Empathy at the End of the World: Notes on Fiction and Resistance

Glenn Diaz

At the height of the last COVID-19 surge that hit the Philippines a few months ago, the Washington Post ran a story on Filipino call center workers and the intersecting precarities that had made them particularly vulnerable to the pandemic. The story is titled “Your call was important to Glen Palaje. It may have cost him his life.” The subject was a father of seven who, like myself many years ago, answered the phone for the American telecom giant AT&T. Just one in the hundreds of thousands of disembodied voices that power the lucrative sector, declared “essential” by the national government. This meant agents like Glen had no choice but to work and sleep in their offices, where, according to his family, he caught the virus. His was among the six deaths among the nearly 1,000 cases recorded across dozens of locations in an industry that earned 27 billion US dollars last year.

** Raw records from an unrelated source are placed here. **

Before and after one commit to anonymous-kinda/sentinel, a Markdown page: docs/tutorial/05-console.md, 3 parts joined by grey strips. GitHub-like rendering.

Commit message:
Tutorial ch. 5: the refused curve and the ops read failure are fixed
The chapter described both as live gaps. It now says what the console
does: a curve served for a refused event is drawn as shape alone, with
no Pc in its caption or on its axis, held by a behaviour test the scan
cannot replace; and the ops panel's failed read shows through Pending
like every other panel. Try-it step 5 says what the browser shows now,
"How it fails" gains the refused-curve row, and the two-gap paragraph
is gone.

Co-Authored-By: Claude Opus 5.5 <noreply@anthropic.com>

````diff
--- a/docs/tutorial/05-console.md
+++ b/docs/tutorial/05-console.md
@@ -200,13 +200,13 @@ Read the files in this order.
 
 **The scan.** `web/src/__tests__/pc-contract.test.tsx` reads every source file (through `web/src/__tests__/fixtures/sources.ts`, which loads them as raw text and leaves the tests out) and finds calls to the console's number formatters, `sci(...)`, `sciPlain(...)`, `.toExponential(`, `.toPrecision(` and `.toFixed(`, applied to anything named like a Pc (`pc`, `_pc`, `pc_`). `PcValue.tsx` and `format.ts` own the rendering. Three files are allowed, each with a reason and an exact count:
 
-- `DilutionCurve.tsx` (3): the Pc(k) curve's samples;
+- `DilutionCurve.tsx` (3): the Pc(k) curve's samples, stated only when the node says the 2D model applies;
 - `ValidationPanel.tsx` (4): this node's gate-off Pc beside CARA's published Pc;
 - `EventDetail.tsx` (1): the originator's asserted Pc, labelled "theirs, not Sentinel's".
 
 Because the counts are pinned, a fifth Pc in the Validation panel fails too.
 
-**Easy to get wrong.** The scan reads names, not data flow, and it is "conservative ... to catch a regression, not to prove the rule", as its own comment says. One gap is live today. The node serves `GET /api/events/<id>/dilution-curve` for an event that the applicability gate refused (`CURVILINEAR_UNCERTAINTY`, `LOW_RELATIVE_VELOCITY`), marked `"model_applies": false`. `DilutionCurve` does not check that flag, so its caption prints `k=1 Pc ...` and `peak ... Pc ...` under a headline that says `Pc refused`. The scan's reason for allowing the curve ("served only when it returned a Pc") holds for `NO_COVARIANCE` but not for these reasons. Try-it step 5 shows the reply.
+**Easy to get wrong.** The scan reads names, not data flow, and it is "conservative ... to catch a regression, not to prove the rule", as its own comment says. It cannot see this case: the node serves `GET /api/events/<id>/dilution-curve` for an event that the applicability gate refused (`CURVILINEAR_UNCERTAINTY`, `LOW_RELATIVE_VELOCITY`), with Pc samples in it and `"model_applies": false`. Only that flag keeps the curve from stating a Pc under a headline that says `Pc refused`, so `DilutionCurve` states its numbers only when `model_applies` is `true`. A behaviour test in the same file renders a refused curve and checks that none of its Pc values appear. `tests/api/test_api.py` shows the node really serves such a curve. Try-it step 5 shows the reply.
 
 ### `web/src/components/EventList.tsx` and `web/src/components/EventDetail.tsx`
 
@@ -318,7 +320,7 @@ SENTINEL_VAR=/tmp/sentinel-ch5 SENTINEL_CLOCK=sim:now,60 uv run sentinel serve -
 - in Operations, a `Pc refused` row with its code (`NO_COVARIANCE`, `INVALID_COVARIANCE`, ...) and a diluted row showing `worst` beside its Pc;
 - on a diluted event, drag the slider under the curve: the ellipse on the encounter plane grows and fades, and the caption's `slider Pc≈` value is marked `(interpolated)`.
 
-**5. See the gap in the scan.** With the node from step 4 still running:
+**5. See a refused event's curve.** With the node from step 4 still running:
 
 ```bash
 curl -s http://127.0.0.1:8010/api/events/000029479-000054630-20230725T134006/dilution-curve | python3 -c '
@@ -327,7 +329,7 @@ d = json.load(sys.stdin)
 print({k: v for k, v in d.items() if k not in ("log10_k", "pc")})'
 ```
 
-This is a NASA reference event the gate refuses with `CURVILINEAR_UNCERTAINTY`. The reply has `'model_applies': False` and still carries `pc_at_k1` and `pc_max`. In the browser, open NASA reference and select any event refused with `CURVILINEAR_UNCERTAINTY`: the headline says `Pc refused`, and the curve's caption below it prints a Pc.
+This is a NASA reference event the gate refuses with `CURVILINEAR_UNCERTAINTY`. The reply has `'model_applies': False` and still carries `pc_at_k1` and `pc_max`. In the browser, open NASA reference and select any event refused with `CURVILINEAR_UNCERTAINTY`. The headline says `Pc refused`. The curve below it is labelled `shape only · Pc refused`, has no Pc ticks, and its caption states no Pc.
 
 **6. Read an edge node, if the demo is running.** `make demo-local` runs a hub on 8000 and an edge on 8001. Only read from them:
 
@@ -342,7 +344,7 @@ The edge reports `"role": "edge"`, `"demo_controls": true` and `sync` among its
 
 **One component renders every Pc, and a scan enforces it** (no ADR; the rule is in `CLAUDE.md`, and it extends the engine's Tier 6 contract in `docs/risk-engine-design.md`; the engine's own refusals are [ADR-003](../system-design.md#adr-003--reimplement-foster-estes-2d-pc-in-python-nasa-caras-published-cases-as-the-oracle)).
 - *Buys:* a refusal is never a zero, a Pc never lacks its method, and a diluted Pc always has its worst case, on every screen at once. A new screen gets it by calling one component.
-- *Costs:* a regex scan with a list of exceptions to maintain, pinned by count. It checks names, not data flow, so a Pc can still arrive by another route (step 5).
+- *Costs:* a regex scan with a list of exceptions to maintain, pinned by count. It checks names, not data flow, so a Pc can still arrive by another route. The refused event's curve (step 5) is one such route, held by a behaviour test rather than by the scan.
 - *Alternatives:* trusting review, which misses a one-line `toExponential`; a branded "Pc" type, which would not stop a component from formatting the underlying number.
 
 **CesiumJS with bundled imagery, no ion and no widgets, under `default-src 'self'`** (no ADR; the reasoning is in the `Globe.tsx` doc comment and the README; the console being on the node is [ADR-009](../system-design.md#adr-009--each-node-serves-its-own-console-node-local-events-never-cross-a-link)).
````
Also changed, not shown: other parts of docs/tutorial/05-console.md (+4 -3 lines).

In addition to the violence in the story, I was struck by the topmost comment in the online edition. After commending the “thoughtful” writing that “brought out the humanity of the Palaje family” and vowing to boycott AT&T, the commenter vehemently objected to the title, which to them unfairly and incorrectly attributed the death to Glen’s job answering someone’s call: “There is no evidence Mr. Palaje lost his life because ‘our call was important to him,’ as every piece of evidence in the article points to him losing his life because AT&T’s leadership willfully decided not to spend the money on protective measures, give their staff the opportunity to work at home, and was (and is still!) willing to allow people to burn through their sick leave and be forced to choose between their health and a paycheck. Let your title summarize the story that the story tells.”

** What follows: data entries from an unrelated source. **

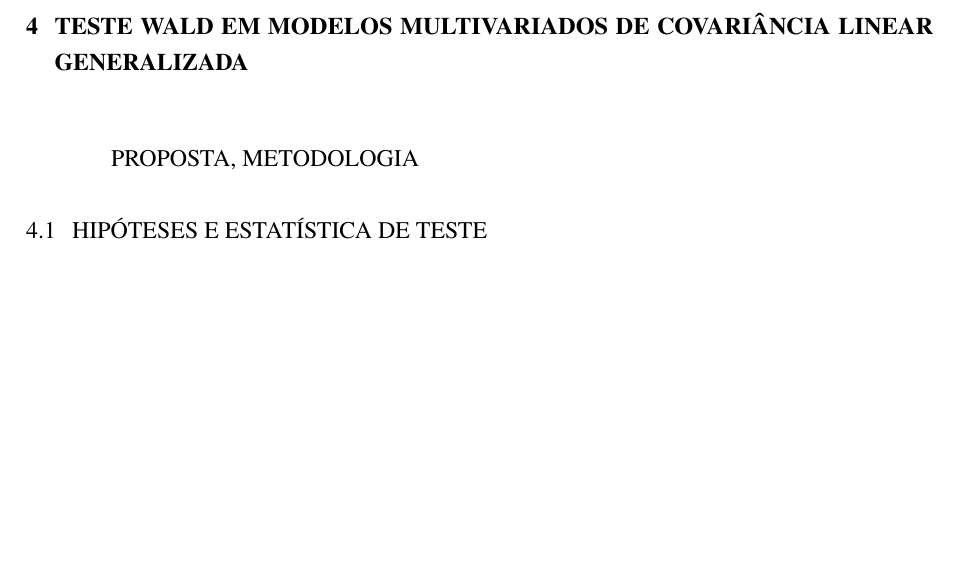
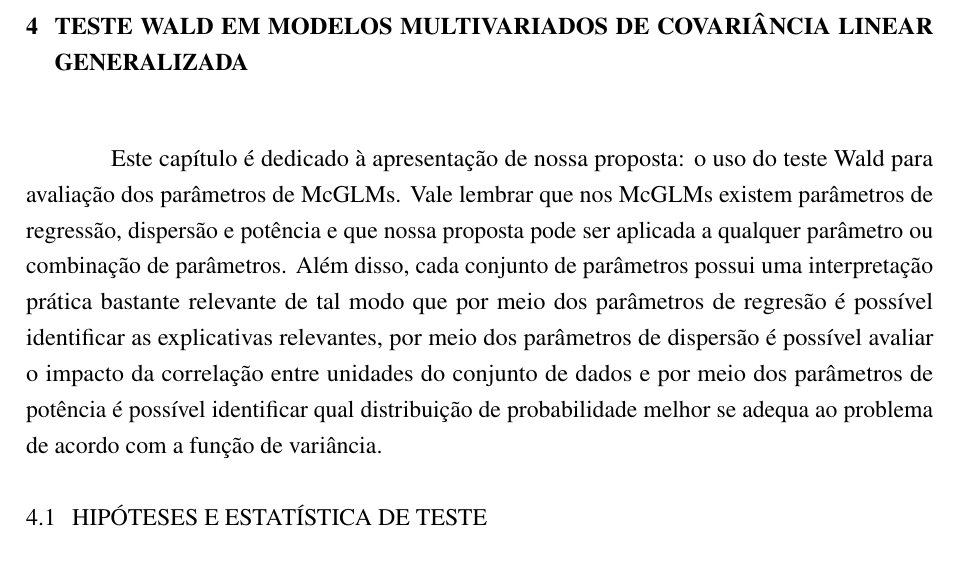
Before and after one commit to lineu96/dissertationPPGINF, a LaTeX thesis (main.tex, which reads 4-proposta/texto.tex): part of page 30 of 38, cut so that both start at the same text, the shorter picture padded with empty space. Compiled offline with pdfLaTeX.

Commit message:
inicia proposta

```diff
--- a/4-proposta/texto.tex
+++ b/4-proposta/texto.tex
@@ -1,7 +1,7 @@
 
 \chapter{Teste Wald em modelos multivariados de covariância linear generalizada}
 
-PROPOSTA, METODOLOGIA
+Este capítulo é dedicado à apresentação de nossa proposta: o uso do teste Wald para avaliação dos parâmetros de McGLMs. Vale lembrar que nos McGLMs existem parâmetros de regressão, dispersão e potência e que nossa proposta pode ser aplicada a qualquer parâmetro ou combinação de parâmetros. Além disso, cada conjunto de parâmetros possui uma interpretação prática bastante relevante de tal modo que por meio dos parâmetros de regresão é possível identificar as explicativas relevantes, por meio dos parâmetros de dispersão é possível avaliar o impacto da correlação entre unidades do conjunto de dados e por meio dos parâmetros de potência é possível identificar qual distribuição de probabilidade melhor se adequa ao problema de acordo com a função de variância.
 
 %=====================================================
 
```
Also changed, not shown: main.pdf, 1 other file.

I was struck by what the comment signals about the nuances and limits of empathy, how in the face of suffering the well-meaning solidarity it offers seems to stop short of implicating the self, which is absolved of any sort of complicity beyond conceding elsewhere in the comment that “we are all our brother’s keeper.” It’s a complicity that is nevertheless disclosed when they promise to boycott AT&T (objectively, according to a London School of Economics blog, Filipino call center workers were indeed put at risk to avoid “longer wait times” for consumers in the Global North). For sure, governments and multinational corporations benefit the most from the circuits of capital that levy such violence, but I’m curious how we make sense of our connection to this infrastructure on the level of our everyday relations with people we don’t necessarily know.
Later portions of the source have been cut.